(Dataset records)
● ● ●
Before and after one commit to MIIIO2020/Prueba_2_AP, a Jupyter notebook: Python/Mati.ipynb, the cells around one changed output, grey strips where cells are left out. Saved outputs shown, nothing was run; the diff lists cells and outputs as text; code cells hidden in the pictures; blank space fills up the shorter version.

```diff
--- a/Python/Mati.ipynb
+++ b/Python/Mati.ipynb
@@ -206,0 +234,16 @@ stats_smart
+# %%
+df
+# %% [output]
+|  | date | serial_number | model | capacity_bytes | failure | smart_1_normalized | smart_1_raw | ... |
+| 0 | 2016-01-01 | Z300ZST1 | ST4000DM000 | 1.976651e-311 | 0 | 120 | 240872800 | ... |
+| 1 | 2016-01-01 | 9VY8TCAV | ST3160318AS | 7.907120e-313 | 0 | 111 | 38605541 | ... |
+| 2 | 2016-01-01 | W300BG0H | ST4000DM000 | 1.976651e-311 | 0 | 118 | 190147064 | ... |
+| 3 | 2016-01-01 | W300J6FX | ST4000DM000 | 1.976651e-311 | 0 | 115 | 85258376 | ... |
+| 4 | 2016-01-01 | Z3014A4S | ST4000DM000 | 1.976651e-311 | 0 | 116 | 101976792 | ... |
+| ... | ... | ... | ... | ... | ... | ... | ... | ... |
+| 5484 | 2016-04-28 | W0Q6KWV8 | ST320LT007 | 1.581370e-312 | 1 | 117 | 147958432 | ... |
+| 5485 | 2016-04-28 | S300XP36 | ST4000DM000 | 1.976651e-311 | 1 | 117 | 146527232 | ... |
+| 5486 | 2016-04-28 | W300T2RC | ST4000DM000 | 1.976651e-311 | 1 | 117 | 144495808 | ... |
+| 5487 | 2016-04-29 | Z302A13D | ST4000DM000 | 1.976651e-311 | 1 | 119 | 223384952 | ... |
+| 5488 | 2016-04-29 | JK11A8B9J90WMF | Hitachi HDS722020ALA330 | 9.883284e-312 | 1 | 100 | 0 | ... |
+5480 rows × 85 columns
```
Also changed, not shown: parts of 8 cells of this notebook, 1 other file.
● ● ●
(Exercise objective) Report all lines of the data that include the word "ipynb".

(Solution for this exercise)
Before and after one commit to MIIIO2020/Prueba_2_AP, a Jupyter notebook: Python/Mati.ipynb, the cells around one changed output, grey strips where cells are left out. Saved outputs shown, nothing was run; the diff lists cells and outputs as text; code cells hidden in the pictures; blank space fills up the shorter version.
--- a/Python/Mati.ipynb
+++ b/Python/Mati.ipynb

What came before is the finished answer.